Using the power of a platform like RA Hub, it is possible to consume multiple types and sources of data and easily examine, manipulate and convert the data to reflect the original configuration.
This is a tried and tested process which is part of our powerful migration suite.
Make sure that the client behaviour has not changed and that the migration has not broken the logic
Under MIFID II whilst a lot of the detail of testing and conformance testing could be described as common sense there are some very specific requirements.
For example, an audit trail of who, when and what makes any changes.
Whilst the FCA report on Algorithmic Trading Compliance in Wholesale Markets focuses on algorithmic trading, the principles apply to all aspects of good practice in electronic trading.
This is one of the most challenging parts of any development amendment – complexity builds over several years and it is almost impossible to manually identify where conflicts could exist. In some cases, it’s even impossible.
So, the more the generation of the test pack can be automated the easier it becomes to identify and trap these conditions.
Whilst Institutional memory serves to provide continuity in development and the understanding of what has been done and why, teams change, individuals move on and up, and the loss of this knowledge can have substantial and wide-ranging impacts on the ability to capture edge cases.
How does RA HUB fix this?
As part of the migration suite RA Hub not only provides a fully automated testing facility, but as part of any migration project it automatically creates the use cases to be included in the automated testing suite from existing transaction logs.
This captures all the scenarios that have ever been experienced and each of these tests will show that the system has been able to process the data correctly.
These testing scenarios can continually be augmented by any additional tests identified as part of the development process.
Testing, testing and more testing
Logical, thorough and extensive testing is part of any development cycle.
RA Hub provides a scriptable testing tool and allows the logging of all tests and their successes.
It also logs the depth to which tests have been completed, and details such as who and when.
It will also identify the percentage of the system configuration that is covered by the tests – helping to ensure the entire system is tested, not just the most common elements.
However, having a good automated test system and good test coverage is only worth it if you have good tools to allow the analysis of any problems.
Again, we have developed the RA Monitor linked to RA Hub to provide forensic analysis of the results and the ability to follow the full transaction path to identify where errors occur.
Having the ability to switch client by client, function by function, or exchange by exchange, allows complete flexibility in the phasing of the migration.
This will give you complete control as to how fast or slow you choose to complete the project.

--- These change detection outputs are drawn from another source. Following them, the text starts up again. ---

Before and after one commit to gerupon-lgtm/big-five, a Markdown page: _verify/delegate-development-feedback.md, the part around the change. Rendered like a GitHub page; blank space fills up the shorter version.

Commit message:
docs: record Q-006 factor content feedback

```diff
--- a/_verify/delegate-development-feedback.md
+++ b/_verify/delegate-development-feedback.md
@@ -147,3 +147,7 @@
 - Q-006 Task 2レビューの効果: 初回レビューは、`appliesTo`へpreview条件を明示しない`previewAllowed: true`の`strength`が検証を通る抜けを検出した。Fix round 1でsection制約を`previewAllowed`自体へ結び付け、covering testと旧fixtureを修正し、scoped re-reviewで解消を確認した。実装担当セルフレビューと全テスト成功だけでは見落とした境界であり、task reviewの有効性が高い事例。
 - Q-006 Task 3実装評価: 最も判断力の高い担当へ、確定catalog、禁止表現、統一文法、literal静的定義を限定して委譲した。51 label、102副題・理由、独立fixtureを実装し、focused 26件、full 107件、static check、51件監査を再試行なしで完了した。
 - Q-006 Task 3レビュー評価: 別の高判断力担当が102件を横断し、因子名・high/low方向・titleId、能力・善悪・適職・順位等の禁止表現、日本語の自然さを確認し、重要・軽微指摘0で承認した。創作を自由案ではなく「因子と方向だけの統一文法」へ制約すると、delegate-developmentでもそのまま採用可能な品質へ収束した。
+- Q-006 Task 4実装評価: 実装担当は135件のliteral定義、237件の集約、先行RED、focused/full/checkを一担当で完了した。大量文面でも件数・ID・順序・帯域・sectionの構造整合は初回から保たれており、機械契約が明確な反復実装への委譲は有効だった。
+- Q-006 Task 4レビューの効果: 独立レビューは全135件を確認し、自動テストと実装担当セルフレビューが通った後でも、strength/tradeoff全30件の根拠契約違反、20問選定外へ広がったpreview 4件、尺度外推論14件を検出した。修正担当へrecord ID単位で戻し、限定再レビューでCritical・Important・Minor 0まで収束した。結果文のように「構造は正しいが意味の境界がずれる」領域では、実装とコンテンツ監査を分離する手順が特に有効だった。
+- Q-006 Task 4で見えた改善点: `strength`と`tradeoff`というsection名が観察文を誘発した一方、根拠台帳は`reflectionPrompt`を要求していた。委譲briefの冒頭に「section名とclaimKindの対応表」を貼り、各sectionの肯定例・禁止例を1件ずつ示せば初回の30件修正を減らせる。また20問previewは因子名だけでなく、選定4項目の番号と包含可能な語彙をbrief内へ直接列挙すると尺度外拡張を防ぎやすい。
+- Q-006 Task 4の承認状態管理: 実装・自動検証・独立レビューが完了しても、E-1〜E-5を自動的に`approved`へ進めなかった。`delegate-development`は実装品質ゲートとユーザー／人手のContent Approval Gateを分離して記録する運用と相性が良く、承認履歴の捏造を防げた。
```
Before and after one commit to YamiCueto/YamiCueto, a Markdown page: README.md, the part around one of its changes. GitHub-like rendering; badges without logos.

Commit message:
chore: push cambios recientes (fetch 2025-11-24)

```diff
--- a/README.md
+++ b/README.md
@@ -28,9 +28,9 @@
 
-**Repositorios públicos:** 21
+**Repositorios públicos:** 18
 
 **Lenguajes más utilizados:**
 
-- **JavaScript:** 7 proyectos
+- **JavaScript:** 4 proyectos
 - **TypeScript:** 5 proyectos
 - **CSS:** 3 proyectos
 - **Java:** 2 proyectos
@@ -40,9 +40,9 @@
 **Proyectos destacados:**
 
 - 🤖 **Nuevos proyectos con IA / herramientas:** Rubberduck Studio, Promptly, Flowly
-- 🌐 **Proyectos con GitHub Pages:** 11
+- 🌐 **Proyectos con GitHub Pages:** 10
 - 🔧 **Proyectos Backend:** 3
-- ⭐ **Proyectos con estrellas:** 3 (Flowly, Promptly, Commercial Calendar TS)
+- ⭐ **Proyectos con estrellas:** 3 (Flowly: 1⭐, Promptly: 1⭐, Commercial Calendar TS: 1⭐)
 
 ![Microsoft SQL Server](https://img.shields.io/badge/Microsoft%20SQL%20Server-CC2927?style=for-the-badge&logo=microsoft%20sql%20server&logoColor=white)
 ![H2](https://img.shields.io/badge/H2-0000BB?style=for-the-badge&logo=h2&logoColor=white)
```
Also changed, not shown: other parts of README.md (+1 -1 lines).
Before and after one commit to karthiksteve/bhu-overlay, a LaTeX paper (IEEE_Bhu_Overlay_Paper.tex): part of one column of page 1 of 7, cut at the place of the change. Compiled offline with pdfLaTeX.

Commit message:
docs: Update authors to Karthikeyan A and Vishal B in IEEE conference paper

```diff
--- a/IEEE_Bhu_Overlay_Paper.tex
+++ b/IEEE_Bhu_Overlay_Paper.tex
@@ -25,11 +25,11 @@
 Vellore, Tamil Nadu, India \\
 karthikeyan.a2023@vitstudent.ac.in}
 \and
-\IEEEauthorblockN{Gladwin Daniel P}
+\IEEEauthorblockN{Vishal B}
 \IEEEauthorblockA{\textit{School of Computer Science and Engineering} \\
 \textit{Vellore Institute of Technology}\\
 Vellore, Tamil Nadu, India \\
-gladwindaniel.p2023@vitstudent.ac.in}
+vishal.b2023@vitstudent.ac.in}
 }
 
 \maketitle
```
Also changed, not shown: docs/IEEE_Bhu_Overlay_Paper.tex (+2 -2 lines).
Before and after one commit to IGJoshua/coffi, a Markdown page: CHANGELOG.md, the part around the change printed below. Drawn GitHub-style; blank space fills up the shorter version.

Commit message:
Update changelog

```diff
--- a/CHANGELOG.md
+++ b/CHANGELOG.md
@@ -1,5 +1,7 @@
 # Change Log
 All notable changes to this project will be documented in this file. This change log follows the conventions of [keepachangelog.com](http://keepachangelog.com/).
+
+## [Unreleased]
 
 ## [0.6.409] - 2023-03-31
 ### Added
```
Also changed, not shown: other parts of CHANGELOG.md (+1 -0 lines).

At Rapid Addition we fully understand the sheer extent of the challenge of migrating from one system to another.
RA Hub has been designed to ease the burden and risks of migration and on-boarding.
Case Study: A client using RA Hub to bring together multiple disparate systems across the globe, used the automated testing system – which constantly takes the last 30 days behaviour – to add it to the test suite such that the behaviour of the system is constantly capturing new tests.
Challenge us to prove it
Challenge our team to discuss your concerns and how a move to RA Hub and Monitor suite can help solve your problems and experience a smooth transition.
RA Hub Overview
A single package RA Hub provides:
- All the tools for a smooth onboarding process
- Realtime deployment once satisfied with testing
- Configuration not coding
- Doesn’t need a development team to configure
- Visual representation of client configurations
- Automated testing – clear traffic lights to see if there is an error in configuration OR has broken an existing client
- Easy access to searchable and readable logs
- A powerful monitoring tool to forensically analyse test results
Contact us today and take the next steps towards realising the enormous business benefits of RA Hub!